The directors realize that the COVID-19 virus has affected all our lives. How we have had to operate in our daily lives has changed and a lot of those changes will be in place for some time to come. COVID has also affected how we need to operate at the Hatchery. Thus this document that you find attached to this e-mail.
Due to the virus, the directors have put this document in place for the Hatchery. The purpose to provide us all with the guidelines on how we can keep each other safe if we need to be at the hatchery.
Here is the story and videos of how at Tynehead Hatchery we raise the coho from the egg to when local school and our volunteers release these fish into the river to start their long journey. Few will return but their life story is fasinating.
We would usually be having our local school groups releasing their young Coho salmon with all their students who were involved in raising Tynehead Hatchery Coho eggs to the fry stage. Thanks to the help of our volunteers, teachers are bringing their salmon babies to be released back into the Serpentine River. A BIG thank you to all the students and their teachers who have done a wonderful job in raising these salmon. We miss the students but look forward to seeing all next year!

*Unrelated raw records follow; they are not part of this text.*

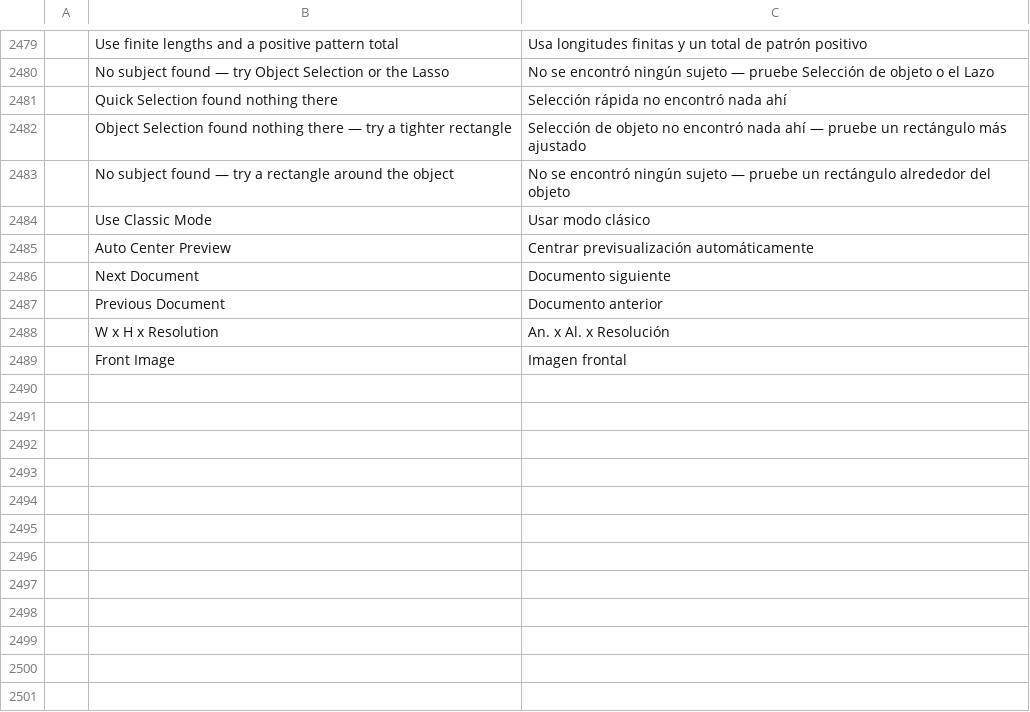
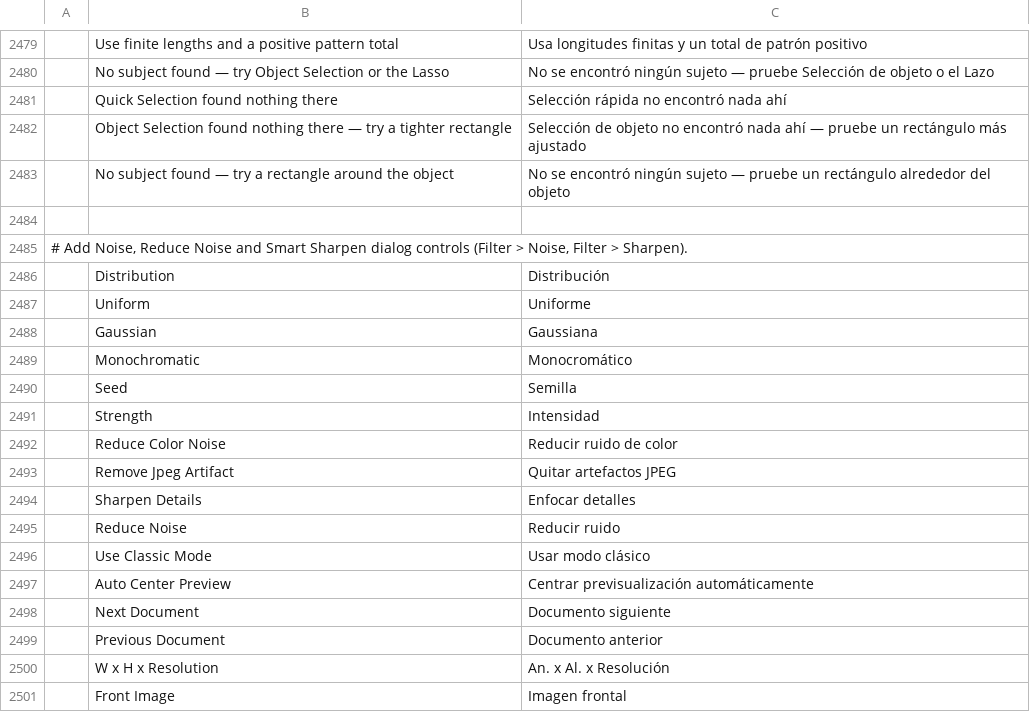
Before and after one commit to jorgerjimenez/United-Editer, a TSV file: photocraft/crates/ui-egui/src/i18n/es.tsv, drawn as a sheet; only a part is shown, gaps mark what is left out; the diff names each change by its address in the sheet, - before the commit and + after, or states it on an @@ line.

Commit message:
i18n(es): translate the Add Noise and Reduce Noise dialog controls (#2470)
Ten labels under Filter > Noise and Filter > Sharpen fell back to English in a
Spanish UI. Add Noise showed Distribution, Uniform, Monochromatic and Seed next
to a translated "Cantidad"; Reduce Noise showed Strength, Reduce Color Noise,
Sharpen Details and Remove Jpeg Artifact next to a translated "Conservar
detalles"; Smart Sharpen showed Reduce Noise.

Wording follows the terms the catalog already uses (Noise > Ruido, Sharpen >
Enfocar, Remove > Quitar, Amount > Cantidad) and the file's clean-room note:
written from the plain meaning of the English labels, with no localisation
resource consulted. "Gaussian" is only ever a distribution value here (Add
Noise and Lens Blur), so it reads "Gaussiana".

Co-authored-by: Brandon Thomas <echelon@gmail.com>

```diff
--- a/photocraft/crates/ui-egui/src/i18n/es.tsv
+++ b/photocraft/crates/ui-egui/src/i18n/es.tsv
+row 2484: (empty)
+row 2485: # Add Noise, Reduce Noise and Smart Sharpen dialog controls (Filter > Noise, Filter > Sharpen).
+row 2486:  | Distribution | Distribución
+row 2487:  | Uniform | Uniforme
+row 2488:  | Gaussian | Gaussiana
+row 2489:  | Monochromatic | Monocromático
+row 2490:  | Seed | Semilla
+row 2491:  | Strength | Intensidad
+row 2492:  | Reduce Color Noise | Reducir ruido de color
+row 2493:  | Remove Jpeg Artifact | Quitar artefactos JPEG
+row 2494:  | Sharpen Details | Enfocar detalles
+row 2495:  | Reduce Noise | Reducir ruido
```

Press “Click here to enter” below to see the video!
Our Coho babies have almost all hatched to the Alevin stage. Those are yolk sacs on their tummies-food for the next month. As this yolk sac gets absorbed, they will slowly turn into a fry salmon. At this point these babes would still be in their “redd” in the river
50,000 Coho smolts. Returned to the Serpentine River. Smolts are just over a year old and will head directly to the ocean. Inch creek takes a portion of our Coho eggs and raise them to smolt stage for us. Usually we disperse these babies throughout the Serpentine rivershed and only a portion are released at the Tynehead hatchery- primarily at our annual salmon send off. Unfortunately, COVID changed that this year. So see how many you can count in this footage!
This small carp was found in one of our fish ponds which means that it found its way into the Serpentine River by being released into the river. Please remind all you know not to be releasing any type of fish into urban rivers. Invasive species multiply and take over the natural inhabitants. We all want to keep our Salmon.